Several other reforms were launched, including the revision of the Togo Land Code, the validation of a draft Law on Real Estate Development in December 2010 (which are still pending at the National Assembly – the Parliament) and the drafting of the Togo Urban Development and Construction Code. The Real Estate Development draft law covers areas such as conditions required to perform the profession of real estate developer, social real estate development operations (the law imposes a minimum of 100 housing units for this type of operation) and the production of serviced land.
More recently, in April 2016, the government adopted a decree that completely overhauled the construction permit process. The previous regulatory framework dated back to 1967. With the new decree, the construction permit process was improved on two aspects: the length of the process, which was reduced from eight months to 30 days, and a drastic reduction of the cost of the permit through the streamlining of the administrative process. In March 2016, the Togolese Parliament adopted two new laws to enhance the business environment in Togo, in compliance with WAEMU requirements: the Law on the regulation of Credit Information Bureaus, and the law on external financial relations between WAEMU member States.
Housing Sector Opportunities
One can say that Togo has fully recovered from more than a decade of international embargos. The government has engaged in several important economic and fiscal reforms which should continue improving the business environment, but also the road and energy infrastructure. Government’s ambitions for the housing sector have been clearly spelt out in Prime Minister Klassou’s General Policy Speech in June 2015, which is to support provision of housing to the Togolese, with an incremental approach starting with the 1 000 units Cite Mokpokpo development at Adidogome, followed by a 2 500 project between 2018 and 2020, and finally 5 000 units per year by 2020. The population in Togo should increase by at least 50 percent between 2010 and 2030, and double by 2050 depending on the fertility rate and rural to urban migration. As a consequence, social demand, including demand for housing, will experience a strong increase, presenting an opportunity for developing innovative housing policies, especially in a context characterised by low incomes.
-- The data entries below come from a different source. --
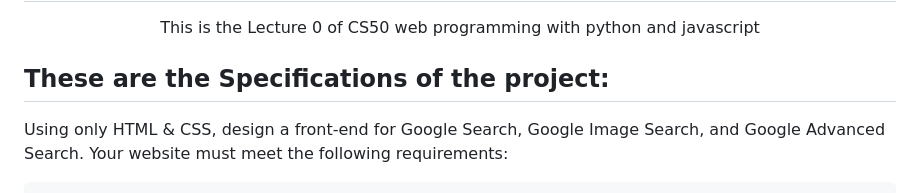
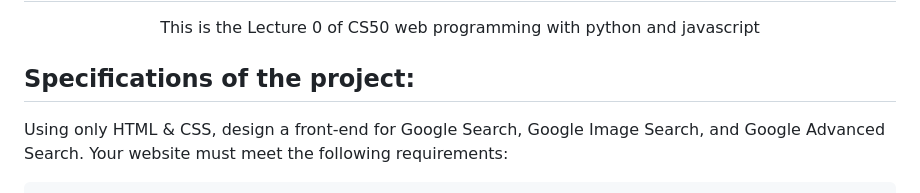
Before and after one commit to Wjunior-l/Lecture-0-CS50, a Markdown page: README.md, the part around the change. GitHub-like rendering.

```diff
--- a/README.md
+++ b/README.md
@@ -7,7 +7,7 @@ Google Search
 </h1>
 
 <p align="center">This is the Lecture 0 of CS50 web programming with python and javascript</p>
-<h2> These are the Specifications of the project: </h2>
+<h2>Specifications of the project: </h2>
 <p>
 
 Using only HTML & CSS, design a front-end for Google Search, Google Image Search, and Google Advanced Search.
```
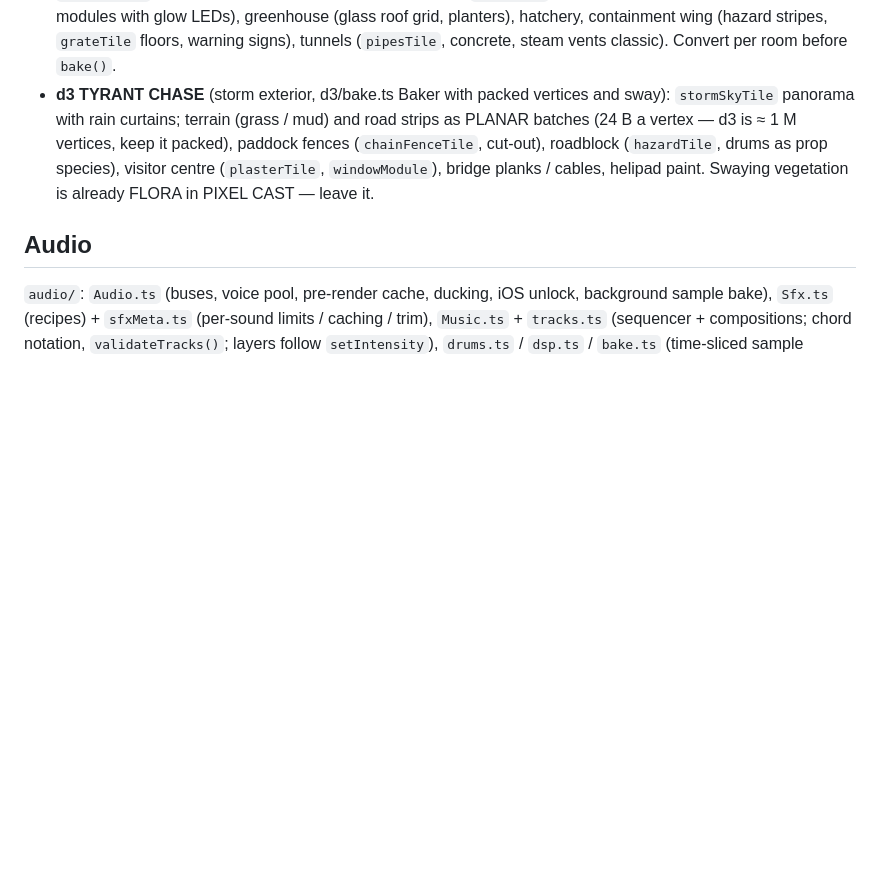
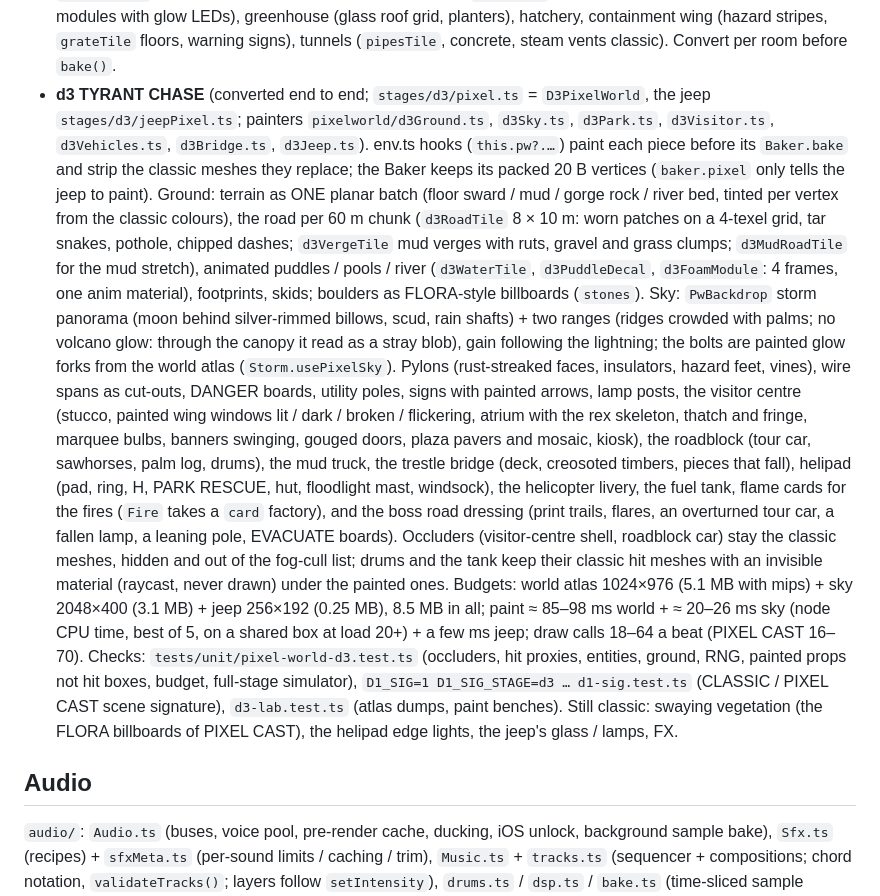
Before and after one commit to rilltrill/Rilling, a Markdown page: docs/ARCHITECTURE.md, the part around the change. Rendered like a GitHub page; blank space fills up the shorter version.

Commit message:
docs: d3 PIXEL WORLD conversion (painters, hooks, occluders / hit meshes, budgets, checks, what stays classic)
Co-Authored-By: Claude Opus 5.5 <noreply@anthropic.com>
Claude-Session: https://claude.ai/code/session_01RkBH5LrGsE3Aa6iqvrQWHD

```diff
--- a/docs/ARCHITECTURE.md
+++ b/docs/ARCHITECTURE.md
@@ -847,12 +847,41 @@ load skips painting), paint the one-level sky atlas after the first frame.
   greenhouse (glass roof grid, planters), hatchery, containment wing (hazard stripes,
   `grateTile` floors, warning signs), tunnels (`pipesTile`, concrete, steam vents
   classic). Convert per room before `bake()`.
-- **d3 TYRANT CHASE** (storm exterior, d3/bake.ts Baker with packed vertices and sway):
-  `stormSkyTile` panorama with rain curtains; terrain (grass / mud) and road strips as
-  PLANAR batches (24 B a vertex — d3 is ≈ 1 M vertices, keep it packed), paddock fences
-  (`chainFenceTile`, cut-out), roadblock (`hazardTile`, drums as prop species), visitor
-  centre (`plasterTile`, `windowModule`), bridge planks / cables, helipad paint. Swaying
-  vegetation is already FLORA in PIXEL CAST — leave it.
+- **d3 TYRANT CHASE** (converted end to end; `stages/d3/pixel.ts` = `D3PixelWorld`, the
+  jeep `stages/d3/jeepPixel.ts`; painters `pixelworld/d3Ground.ts`, `d3Sky.ts`, `d3Park.ts`,
+  `d3Visitor.ts`, `d3Vehicles.ts`, `d3Bridge.ts`, `d3Jeep.ts`). env.ts hooks (`this.pw?.…`)
+  paint each piece before its `Baker.bake` and strip the classic meshes they replace; the
+  Baker keeps its packed 20 B vertices (`baker.pixel` only tells the jeep to paint). Ground:
+  terrain as ONE planar batch (floor sward / mud / gorge rock / river bed, tinted per vertex
+  from the classic colours), the road per 60 m chunk (`d3RoadTile` 8 × 10 m: worn patches on
+  a 4-texel grid, tar snakes, pothole, chipped dashes; `d3VergeTile` mud verges with ruts,
+  gravel and grass clumps; `d3MudRoadTile` for the mud stretch), animated puddles / pools /
+  river (`d3WaterTile`, `d3PuddleDecal`, `d3FoamModule`: 4 frames, one anim material),
+  footprints, skids; boulders as FLORA-style billboards (`stones`). Sky: `PwBackdrop` storm
+  panorama (moon behind silver-rimmed billows, scud, rain shafts) + two ranges (ridges
+  crowded with palms; no volcano glow: through the canopy it read as a stray blob), gain
+  following the lightning; the bolts are painted glow forks from the
+  world atlas (`Storm.usePixelSky`). Pylons (rust-streaked faces, insulators, hazard feet,
+  vines), wire spans as cut-outs, DANGER boards, utility poles, signs with painted arrows,
+  lamp posts, the visitor centre (stucco, painted wing windows lit / dark / broken /
+  flickering, atrium with the rex skeleton, thatch and fringe, marquee bulbs, banners
+  swinging, gouged doors, plaza pavers and mosaic, kiosk), the roadblock (tour car,
+  sawhorses, palm log, drums), the mud truck, the trestle bridge (deck, creosoted timbers,
+  pieces that fall), helipad (pad, ring, H, PARK RESCUE, hut, floodlight mast, windsock),
+  the helicopter livery, the fuel tank, flame cards for the fires (`Fire` takes a `card`
+  factory), and the boss road dressing (print trails, flares, an overturned tour car, a
+  fallen lamp, a leaning pole, EVACUATE boards). Occluders (visitor-centre shell, roadblock
+  car) stay the classic meshes, hidden and out of the fog-cull list; drums and the tank keep
+  their classic hit meshes with an invisible material (raycast, never drawn) under the
+  painted ones. Budgets: world atlas 1024×976 (5.1 MB with mips) + sky 2048×400 (3.1 MB) +
+  jeep 256×192 (0.25 MB), 8.5 MB in all; paint ≈ 85–98 ms world + ≈ 20–26 ms sky (node CPU
+  time, best of 5, on a shared box at load 20+) + a few ms jeep; draw calls 18–64 a beat
+  (PIXEL CAST 16–70). Checks:
+  `tests/unit/pixel-world-d3.test.ts` (occluders, hit proxies, entities, ground, RNG,
+  painted props not hit boxes, budget, full-stage simulator), `D1_SIG=1 D1_SIG_STAGE=d3 …
+  d1-sig.test.ts` (CLASSIC / PIXEL CAST scene signature), `d3-lab.test.ts` (atlas dumps,
+  paint benches). Still classic: swaying vegetation (the FLORA billboards of PIXEL CAST),
+  the helipad edge lights, the jeep's glass / lamps, FX.
 
 ## Audio
 
```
The scarcity of developers today leaves room for newcomers to take advantage of these opportunities. With a high demand for housing and such ambitions from the Government, several companies and organisations, including Shelter Afrique, have been positioning themselves to take advantage of a market that is still untapped. The Moroccan real estate investment group Addoha expressed interest in investing in cement plants but also in housing. A World Bank-funded housing finance support project will be launched in a few months, of US$ 150 million in partnership with the CRRH and the West African Development Bank (BOAD). Through this, affordable resources will be available to households, especially those with low revenues, including those from the informal sector through support to microfinance institutions. This will bring major changes in the housing finance sector in Togo.